Leading From the Hot Seat

Hot Seat

Daniel LohmanBy Lieutenant Daniel Lohman

GEORGIA SMOKE DIVER #869 COBB COUNTY FIRE & EMERGENCY SERVICES On a seemingly calm night around 12:30 in the morning, my unit is woken up and dispatched to a house fire. We quickly throw on our gear, jump into our seats, and buckle up. The dispatcher tells us there are multiple incoming calls describing flames showing. The hairs on our necks stand up and our heartrates increase because this usually means it’s a working fire and we have serious work ahead of us. Based on the territory, I can tell we are going to be the first unit to arrive on scene. I tell my crew so they can mentally prepare. When we pull up, there are flames coming from the back of the house, reaching 20 feet over the roof, touching the trees above. I will need to quickly paint a picture over the radio to let everyone else coming know what to expect and what we will need. This key moment sets the stage for the remainder of the incident. I try to slow my breathing so I can clearly talk over the radio.

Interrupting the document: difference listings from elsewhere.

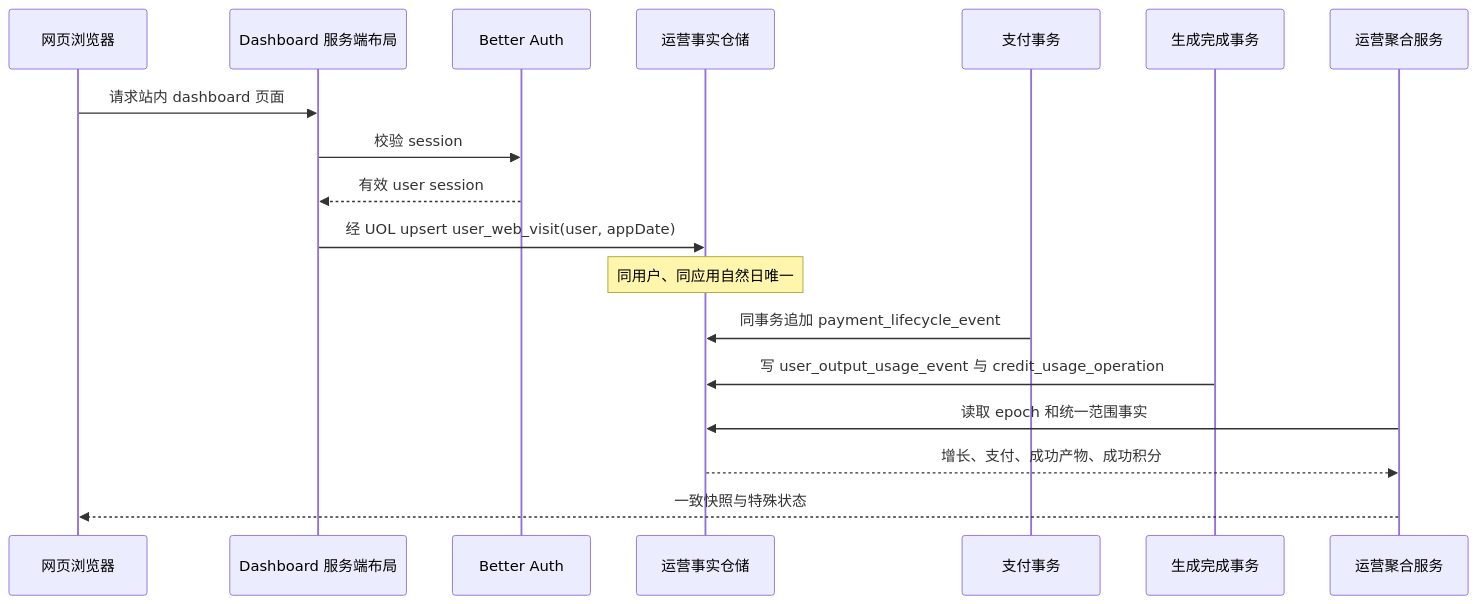
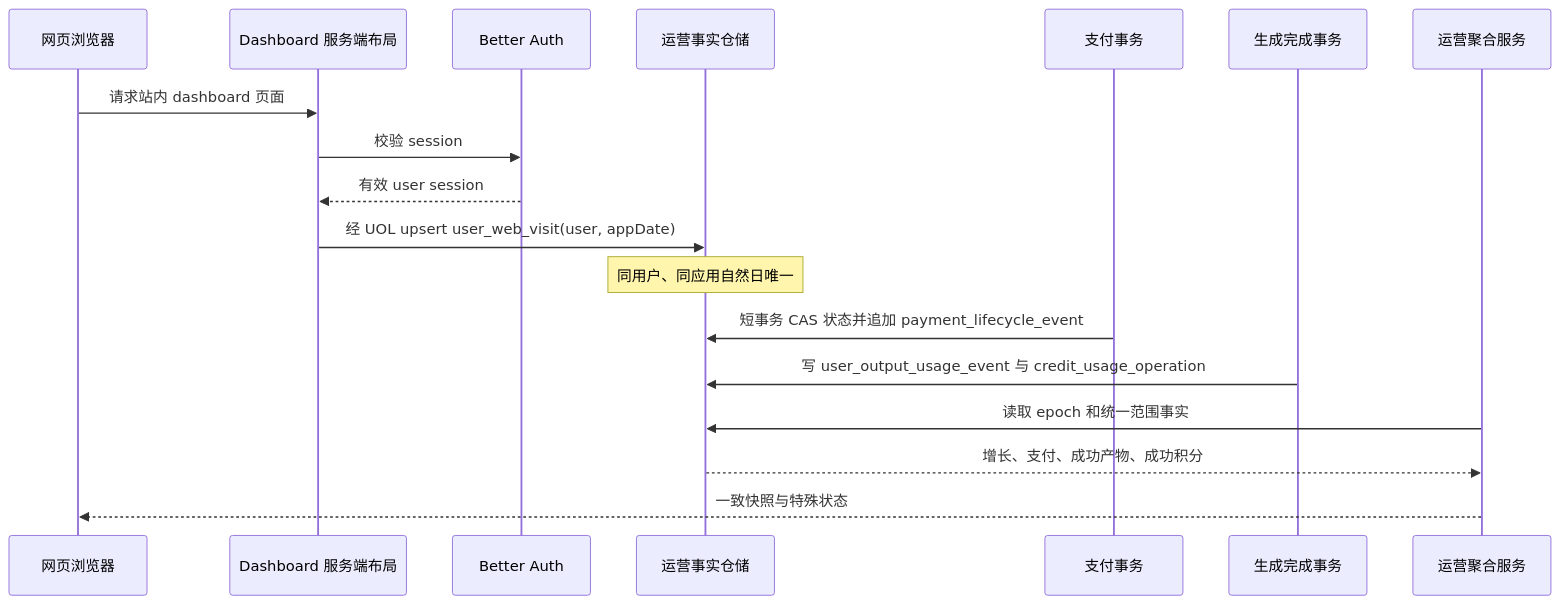
Before and after one commit to FluxCode666/FluxMedia-1: the third of 6 diagrams in docs/plans/2026-08-13-1516-feat-operations-dashboard-plan.md, drawn with Mermaid. The commit also changed other lines of this file, not shown here.

````diff
--- a/docs/plans/2026-08-13-1516-feat-operations-dashboard-plan.md
+++ b/docs/plans/2026-08-13-1516-feat-operations-dashboard-plan.md
@@ -300,21 +335,21 @@
 ```mermaid
 sequenceDiagram
   participant Browser as 网页浏览器
   participant Layout as Dashboard 服务端布局
   participant Auth as Better Auth
   participant Facts as 运营事实仓储
   participant Payment as 支付事务
   participant Media as 生成完成事务
   participant Query as 运营聚合服务
 
   Browser->>Layout: 请求站内 dashboard 页面
   Layout->>Auth: 校验 session
   Auth-->>Layout: 有效 user session
   Layout->>Facts: 经 UOL upsert user_web_visit(user, appDate)
   Note over Facts: 同用户、同应用自然日唯一
-  Payment->>Facts: 同事务追加 payment_lifecycle_event
+  Payment->>Facts: 短事务 CAS 状态并追加 payment_lifecycle_event
   Media->>Facts: 写 user_output_usage_event 与 credit_usage_operation
   Query->>Facts: 读取 epoch 和统一范围事实
   Facts-->>Query: 增长、支付、成功产物、成功积分
   Query-->>Browser: 一致快照与特殊状态
 ```
````
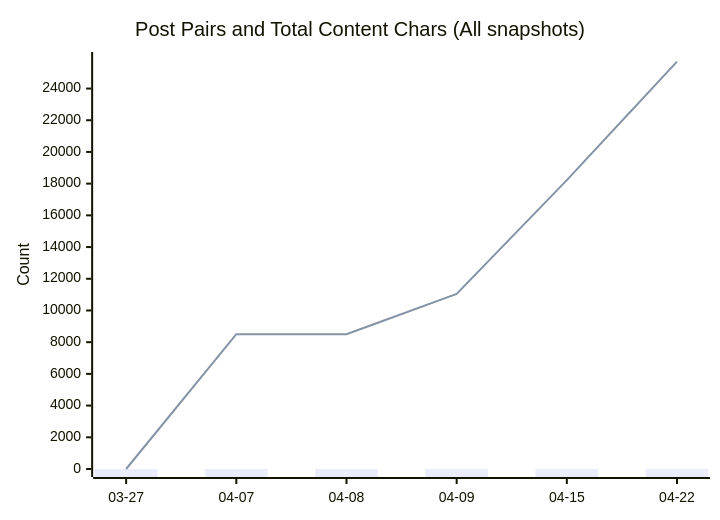
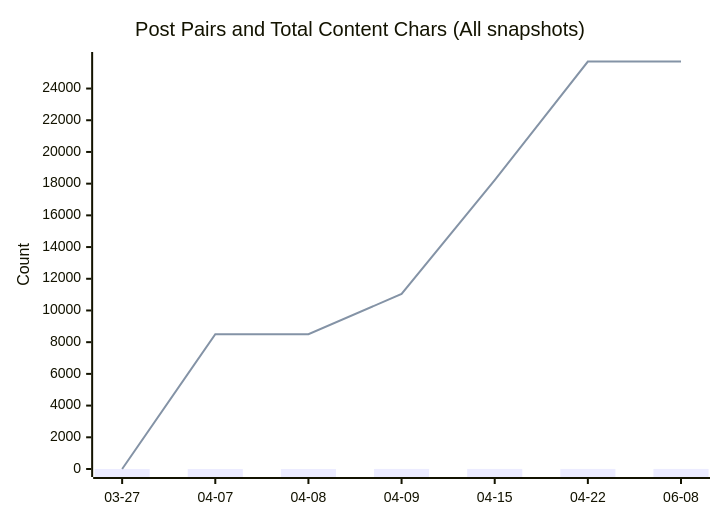
One commit to ttw225/blog changed the diagram in README.md. Above: the diagram before and after it, drawn with Mermaid. The commit also changed other lines of this file and 2 other files, not shown here.

Commit message:
auto: refresh blog stats

````diff
--- a/README.md
+++ b/README.md
@@ -25,8 +25,8 @@
 ```mermaid
 xychart-beta
   title "Post Pairs and Total Content Chars (All snapshots)"
-  x-axis ["03-27", "04-07", "04-08", "04-09", "04-15", "04-22"]
+  x-axis ["03-27", "04-07", "04-08", "04-09", "04-15", "04-22", "06-08"]
   y-axis "Count" 0 --> 25800
-  bar [0, 2, 2, 3, 4, 5]
-  line [0, 8506, 8506, 11042, 18224, 25700]
+  bar [0, 2, 2, 3, 4, 5, 5]
+  line [0, 8506, 8506, 11042, 18224, 25700, 25700]
 ```
````
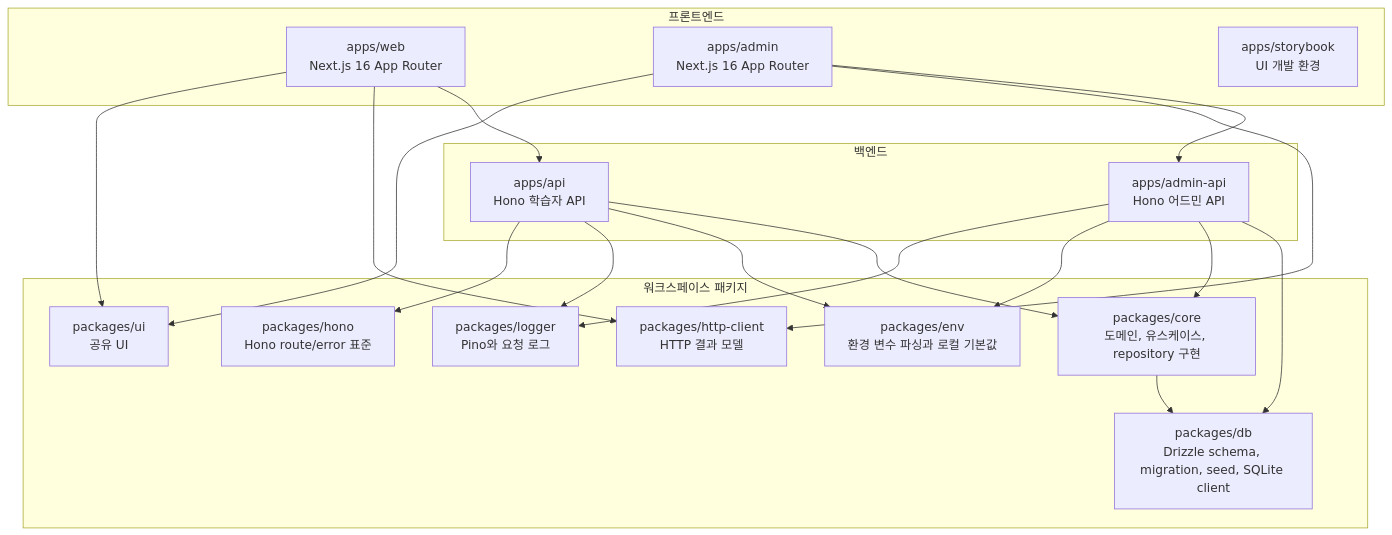
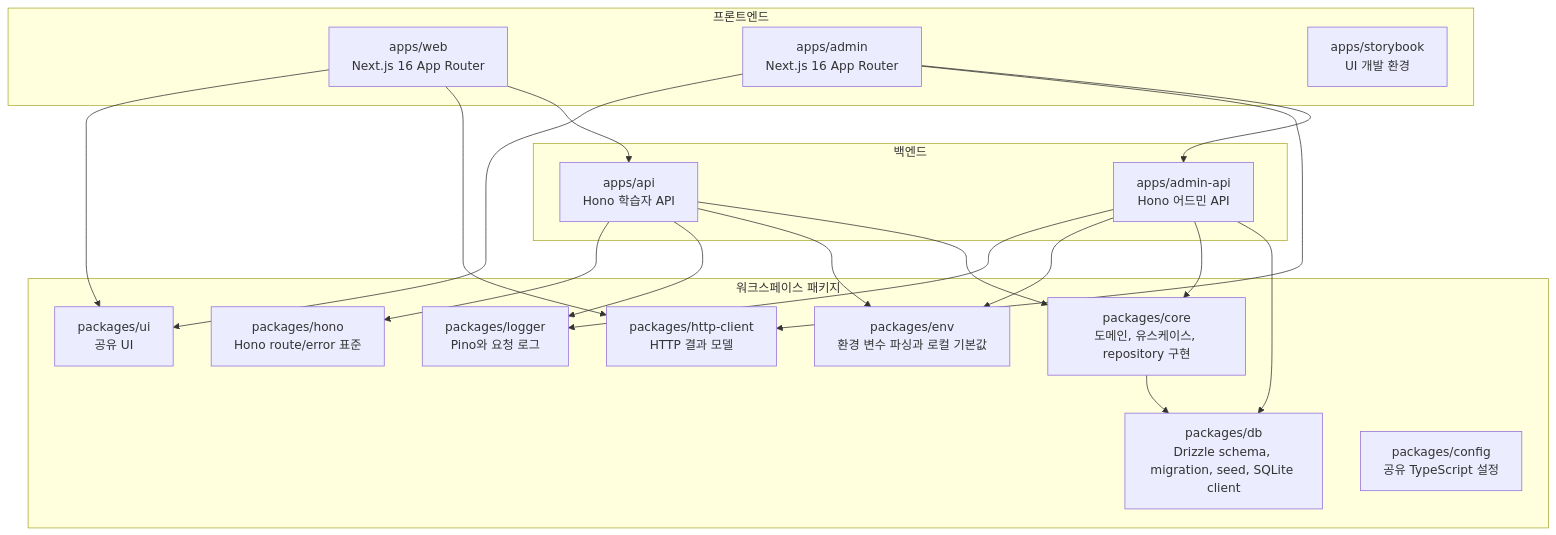
The second of 2 diagrams in docs/engineering/system-overview.md (qaws7791/writing-app), drawn with Mermaid before and after one commit. The commit also changed other lines of this file and 9 other files, not shown here.

````diff
--- a/docs/engineering/system-overview.md
+++ b/docs/engineering/system-overview.md
@@ -33,39 +33,40 @@
 ```mermaid
 flowchart TB
   subgraph frontend["프론트엔드"]
     web["apps/web\nNext.js 16 App Router"]
     admin["apps/admin\nNext.js 16 App Router"]
     storybook["apps/storybook\nUI 개발 환경"]
   end
 
   subgraph backend["백엔드"]
     api["apps/api\nHono 학습자 API"]
     adminApi["apps/admin-api\nHono 어드민 API"]
   end
 
   subgraph packages["워크스페이스 패키지"]
     core["packages/core\n도메인, 유스케이스, repository 구현"]
     dbpkg["packages/db\nDrizzle schema, migration, seed, SQLite client"]
     ui["packages/ui\n공유 UI"]
+    config["packages/config\n공유 TypeScript 설정"]
     hono["packages/hono\nHono route/error 표준"]
     env["packages/env\n환경 변수 파싱과 로컬 기본값"]
     logger["packages/logger\nPino와 요청 로그"]
     httpClient["packages/http-client\nHTTP 결과 모델"]
   end
 
   web --> ui
   web --> httpClient
   web --> api
   admin --> ui
   admin --> httpClient
   admin --> adminApi
   api --> hono
   api --> logger
   api --> env
   api --> core
   adminApi --> logger
   adminApi --> env
   adminApi --> core
   adminApi --> dbpkg
   core --> dbpkg
 ```
````
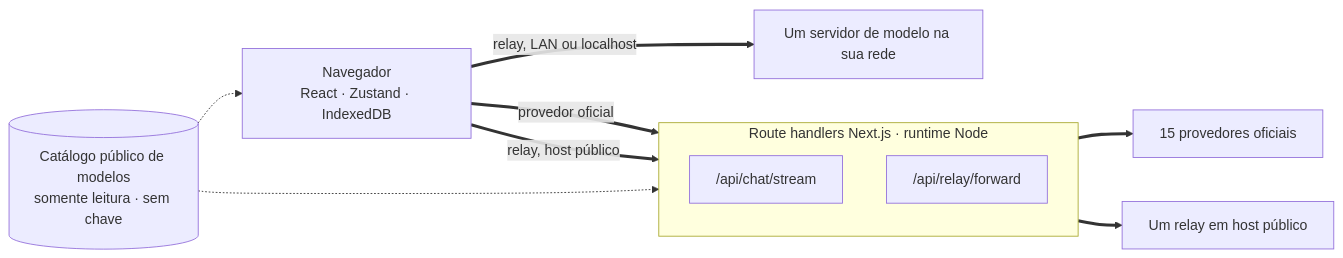
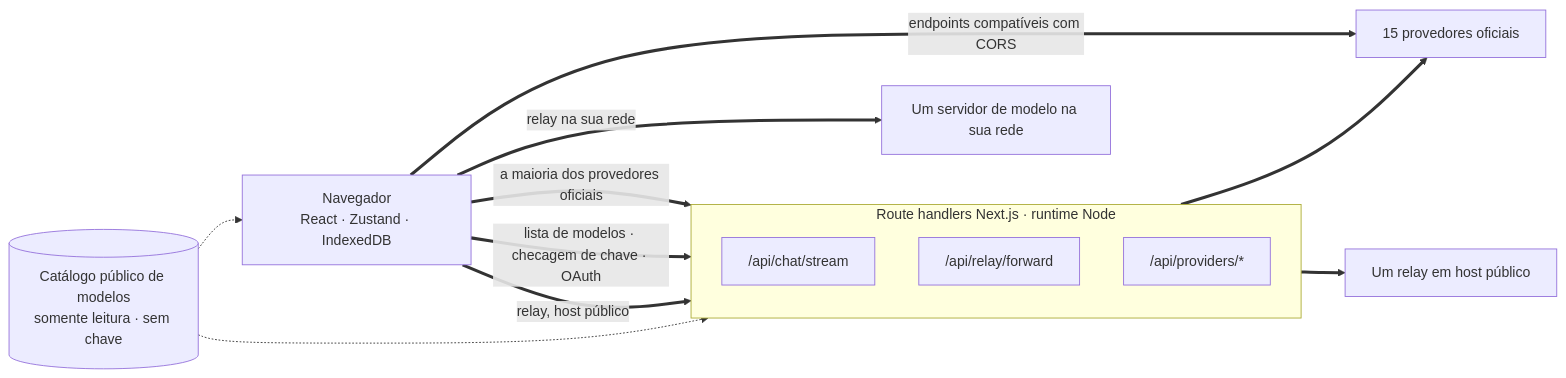
Before and after one commit to oriveo/oriveo: the first of 2 diagrams in readme_i18n/pt-BR/web.md, drawn with Mermaid. The commit also changed other lines of this file and 19 other files, not shown here.

````diff
--- a/readme_i18n/pt-BR/web.md
+++ b/readme_i18n/pt-BR/web.md
@@ -62,21 +62,24 @@
 ```mermaid
 flowchart LR
     browser["Navegador<br/>React · Zustand · IndexedDB"]
 
     subgraph server ["Route handlers Next.js · runtime Node"]
         direction TB
         chat["/api/chat/stream"]
         fwd["/api/relay/forward"]
+        prov["/api/providers/*"]
     end
 
     official["15 provedores oficiais"]
     pubrelay["Um relay em host público"]
     lan["Um servidor de modelo na sua rede"]
     catalog[("Catálogo público de modelos<br/>somente leitura · sem chave")]
 
-    browser ==>|"provedor oficial"| chat ==> official
+    browser ==>|"a maioria dos provedores oficiais"| chat ==> official
+    browser ==>|"lista de modelos · checagem de chave · OAuth"| prov
     browser ==>|"relay, host público"| fwd ==> pubrelay
-    browser ==>|"relay, LAN ou localhost"| lan
+    browser ==>|"relay na sua rede"| lan
+    browser ==>|"endpoints compatíveis com CORS"| official
     catalog -.-> browser
     catalog -.-> chat
 ```
````
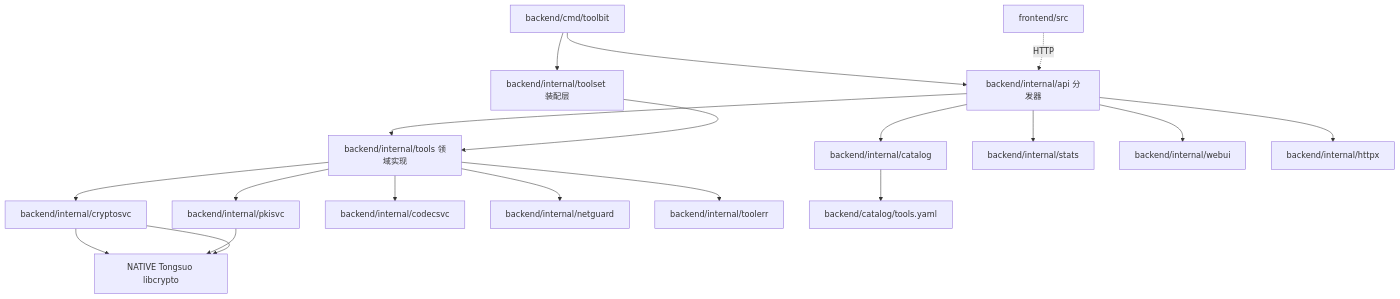
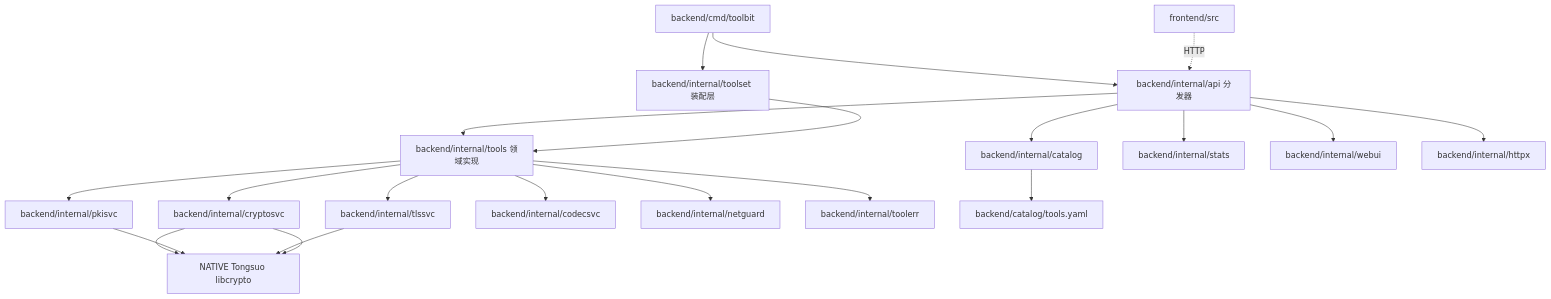
Before and after one commit to blue-cloud-net/Toolbit: the second of 6 diagrams in docs/architecture.md, drawn with Mermaid. The commit also changed other lines of this file and 33 other files, not shown here.

````diff
--- a/docs/architecture.md
+++ b/docs/architecture.md
@@ -124,21 +125,23 @@
 ```mermaid
 flowchart TD
   CMD[backend/cmd/toolbit] --> API[backend/internal/api 分发器]
   CMD --> TOOLSET[backend/internal/toolset 装配层]
   API --> CAT[backend/internal/catalog]
   API --> TOOLS[backend/internal/tools 领域实现]
   API --> STATS[backend/internal/stats]
   API --> WEBUI[backend/internal/webui]
   TOOLSET --> TOOLS
   TOOLS --> CRYPTO[backend/internal/cryptosvc]
   TOOLS --> PKI[backend/internal/pkisvc]
+  TOOLS --> TLSSVC[backend/internal/tlssvc]
   TOOLS --> CODEC[backend/internal/codecsvc]
   TOOLS --> NG[backend/internal/netguard]
   TOOLS --> ERR[backend/internal/toolerr]
   CRYPTO --> TONG[github.com/blue-cloud-net/tongsuo-go]
   PKI --> TONG
+  TLSSVC --> TONG
   CRYPTO --> TONG[NATIVE Tongsuo libcrypto]
   API --> HTTPX[backend/internal/httpx]
   CAT --> YAML[backend/catalog/tools.yaml]
   FE[frontend/src] -.HTTP.-> API
 ```
````
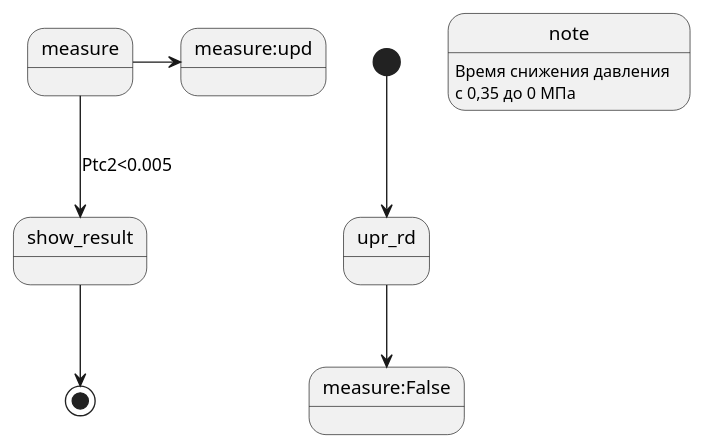
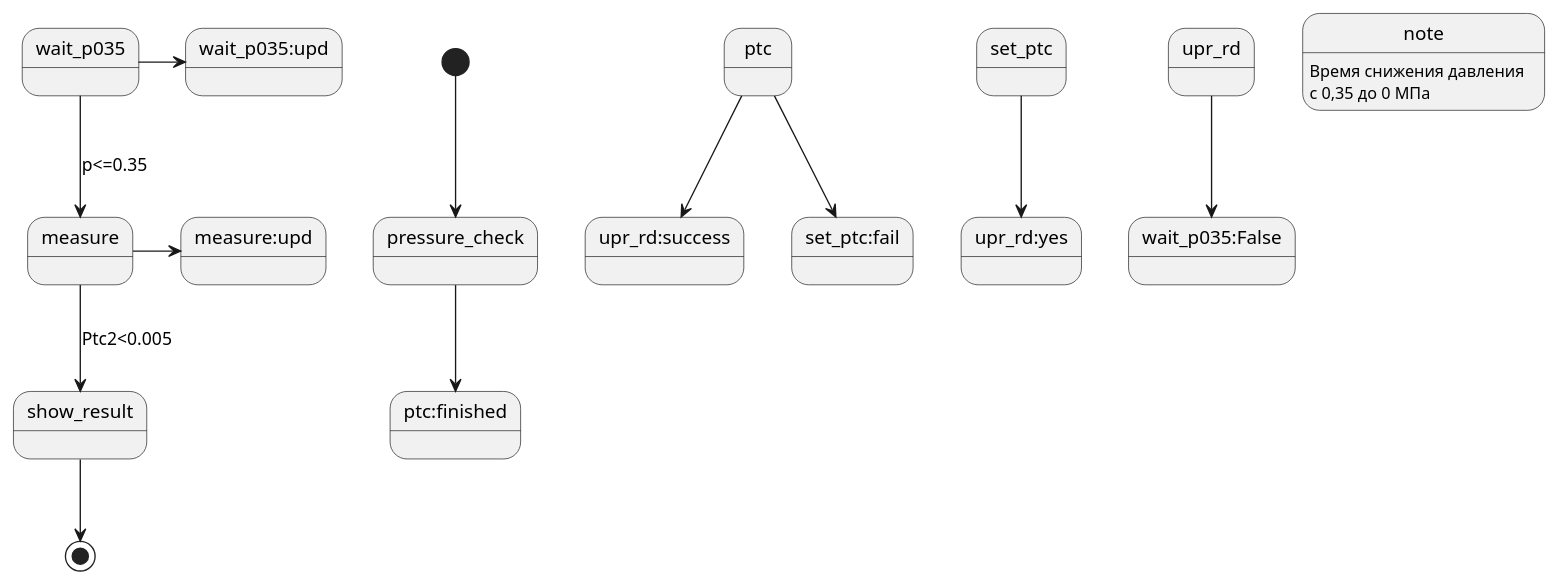
One commit to Alser69rus/A3135 changed the diagram in uml/rd042/empty.puml. Above: the diagram before and after it, drawn with PlantUML. The commit also changed 5 other files, not shown here.

```diff
--- a/uml/rd042/empty.puml
+++ b/uml/rd042/empty.puml
@@ -1,10 +1,16 @@
 @startuml
-[*]-->upr_rd
-upr_rd-->measure:False
+[*]-->pressure_check
+pressure_check-->ptc:finished
+ptc-->upr_rd:success
+ptc-->set_ptc:fail
+set_ptc-->upr_rd:yes
+upr_rd-->wait_p035:False
+wait_p035-->measure:p<=0.35
+wait_p035->wait_p035:upd
 measure->measure:upd
 measure-->show_result:Ptc2<0.005
 show_result-->[*]
 note:Время снижения давления
 note:с 0,35 до 0 МПа
 
 @enduml
```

Successfully leading my crew and the others arriving hinges on several factors. I need a foundation of solid decision-making skills. I need to be able to effectively communicate my decisions. Finally, I need to be able to detach from my brothers and trust them to perform the individual tasks assigned. Remaining disciplined in these will allow all personnel to build on the success of each other throughout the incident. Decision-making is a skill that many people take for granted. It needs to be practiced so it can be done while neighbors are yelling “Hurry up, why are you moving so slow? My baby is in there!” In the fire service, we use a four-part decision-making model called the OODA Loop: Observe; Orient; Decide; Act. It is a constant, recurring cycle that we need to move through rapidly. We are taking in our surroundings and making split second decisions based on our ability to prioritize issues. I observe a split-level home on a basement with 20-foot flames lapping against the trees above the back right corner of the home. Not knowing exactly where the flames originate, I need to do a lap around the home to orient myself to the scene. While making my lap, I must stay controlled and move methodically so I can properly survey the scene. It would be easy to get caught up in rushing around the home, but then I may miss something – a person trapped at a window or fire hidden in the basement. I finish my way around and decide to have a hose stretched to the front door so that we may attack the fire on the main level, since no sign of fire in the basement. We have no idea if anyone is inside the house, so I decide to have the next unit perform a search for potential victims. As the third unit arrives, I decide to have them stretch an additional hose to provide more protection for people that may be inside. In the first two or three minutes of arrival, I act on all the information I have gathered and begin making assignments. Clear communication is paramount to the success of a leader. If I work through the OODA Loop and never state the pertinent information to everyone, they will not know what they are doing or why. When we are pushed to our knees under 600-degree temperatures and thick black smoke, all while moving the weight of a 200-pound hose, there is no room for interpretation error. There is so much noise, loud noise, inside of a house fire. I must ensure the crews can hear me over all that ambient noise, not to mention the adrenaline pumping their heartbeat in their ears and amplifying their breathing. I use direct, concise statements of what needs to happen. I remove unnecessary verbiage and keep it to the most pertinent information; I am mitigating issues, not adding to them. In order to lead on scene, I need to trust my people to perform the task they were assigned. If I become overly involved with the crew performing the work (micromanaging), it becomes difficult to see anything outside of that area. Detachment and delegation give me a broader view of the incident and the ability to make predictions on what may happen if left unmitigated. I cycle through the OODA loop on more information, allowing me to make better decisions for the entire incident. Leading under pressure requires adequate training prior to the introduction of stress. When under duress, we all fall to our lowest level of training. We must practice regularly without outside stressors, so we have a solid foundation to fall back on when a son is screaming that his elderly mother is still inside on the second floor. I train with my crews so we can eliminate errors on the incident scene. Experience shows us that well utilized down time breeds more success in stressful scenarios. Decision-making skills, clear communication, detachment and delegation are crucial to the leader’s success under pressure. We start our OODA loop and begin prioritizing the tasks that provide the greatest good. Then, clearly communicate the necessary information so operations are most effective. We must remain far enough removed to continually survey the situation; our head is on a swivel while planning our next move. All our preparation allows us to trust our people to perform the work they are assigned. The leader’s adherence to these principles will ensure a team’s ability to prevail, especially when lives hang in the balance.